The week between Christmas and New Year’s was a very lonely one for Civil War soldiers away from home. Those who lived close enough were allowed to return home during the winter, but for the ones who were too far away, the winter was spent in camps constructed of dirt and logs with cracker barrel chimneys. Besides their loved ones, the topic on most every soldier’s mind was food. Victuals became especially scarce for Confederate soldiers, and those who were in Virginia suffered more profoundly because the state and its occupants had been depleted of crops and livestock early on in the war.
On Christmas Day, some regiments were treated to egg nog - and I mean the real stuff - made from eggs, cream, and nutmeg. Because whiskey was considered a daily ration, and used for medicinal purposes, it was also supplied for the yuletide drink, although most soldiers were only able to partake in a shot or two at most. Besides holiday cheer, the men enjoyed special treats when the army could supply them, or partook in treats sent to them in packages from home. These included brandy-soaked fruitcakes, cookies, gingerbread, and rock candy. They also enjoyed oysters, which were far more plentiful back then, but still considered a delicacy.

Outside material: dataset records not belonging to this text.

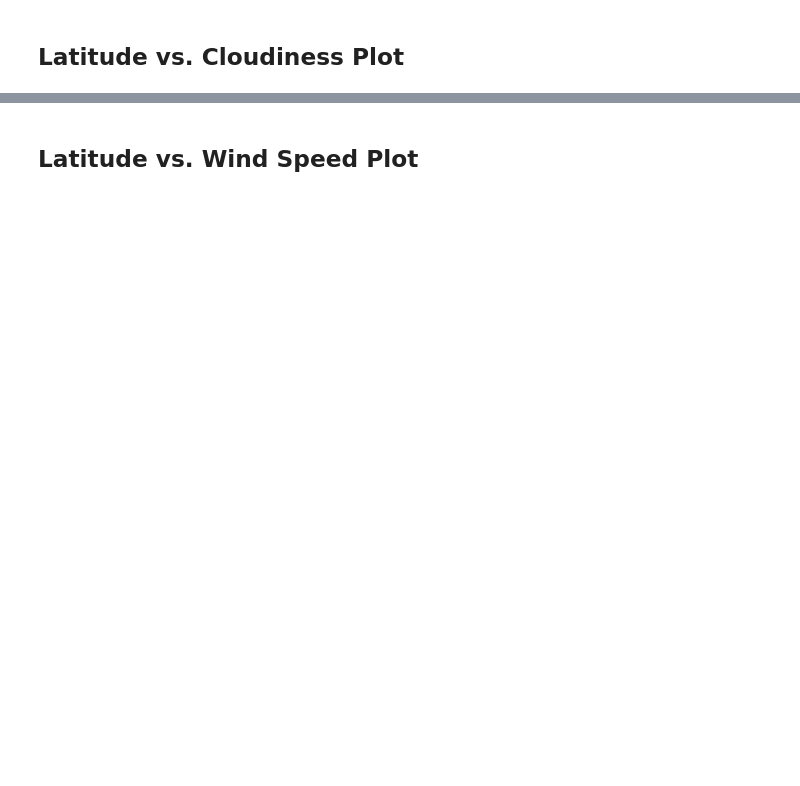
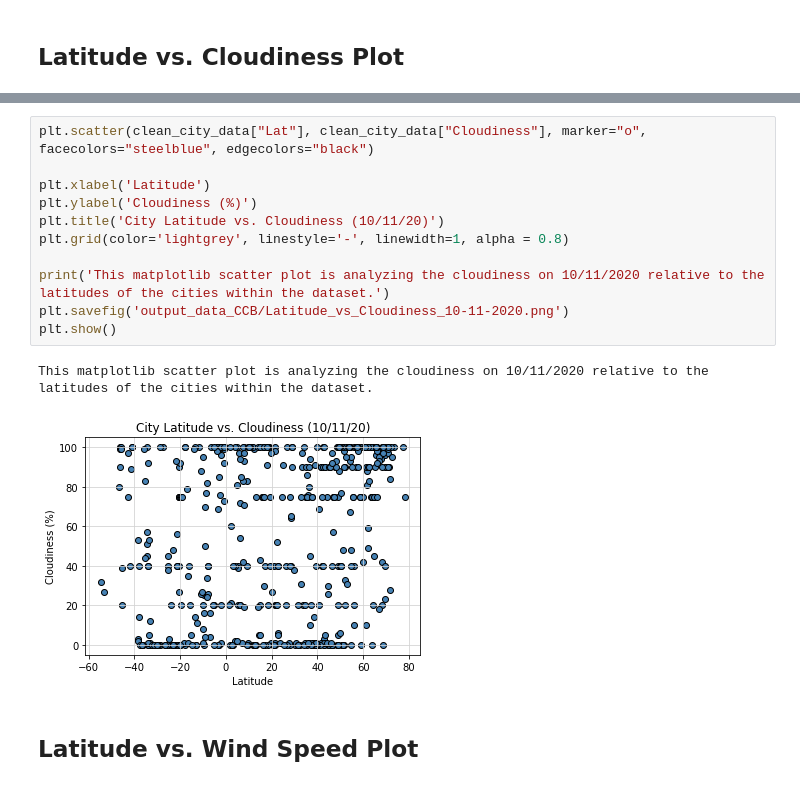
Before and after one commit to cbragg3136/python-api-challenge, a Jupyter notebook: WeatherPy/WeatherPy_CCB.ipynb, the cells around one changed output, grey strips where cells are left out. Drawn from its saved outputs; the diff is of its cells as text; blank space fills up the shorter version.

```diff
--- a/WeatherPy/WeatherPy_CCB.ipynb
+++ b/WeatherPy/WeatherPy_CCB.ipynb
@@ -220,2 +269,16 @@ Int64Index([], dtype='int64')
+# %%
+plt.scatter(clean_city_data["Lat"], clean_city_data["Cloudiness"], marker="o", facecolors="steelblue", edgecolors="black")
+
+plt.xlabel('Latitude')
+plt.ylabel('Cloudiness (%)')
+plt.title('City Latitude vs. Cloudiness (10/11/20)')
+plt.grid(color='lightgrey', linestyle='-', linewidth=1, alpha = 0.8)
+
+print('This matplotlib scatter plot is analyzing the cloudiness on 10/11/2020 relative to the latitudes of the cities within the dataset.')
+plt.savefig('output_data_CCB/Latitude_vs_Cloudiness_10-11-2020.png')
+plt.show()
+# %% [output]
+This matplotlib scatter plot is analyzing the cloudiness on 10/11/2020 relative to the latitudes of the cities within the dataset.
+[figure, added]
 # %% [markdown]
 ## Latitude vs. Wind Speed Plot
```
Also changed, not shown: parts of 35 cells of this notebook, 1 other file.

Loneliness was felt most profoundly on Christmas, as is apparent by the following letter written by Elisha Hunt Rhodes, who served the Union army with the 2nd Rhode Island Volunteer Infantry: “Christmas December 25, 1862. We have passed a very quiet day and except that we have been excused from drill, the day has been like others … In the evening … we had a sing. I should like to be at home on this Christmas night.”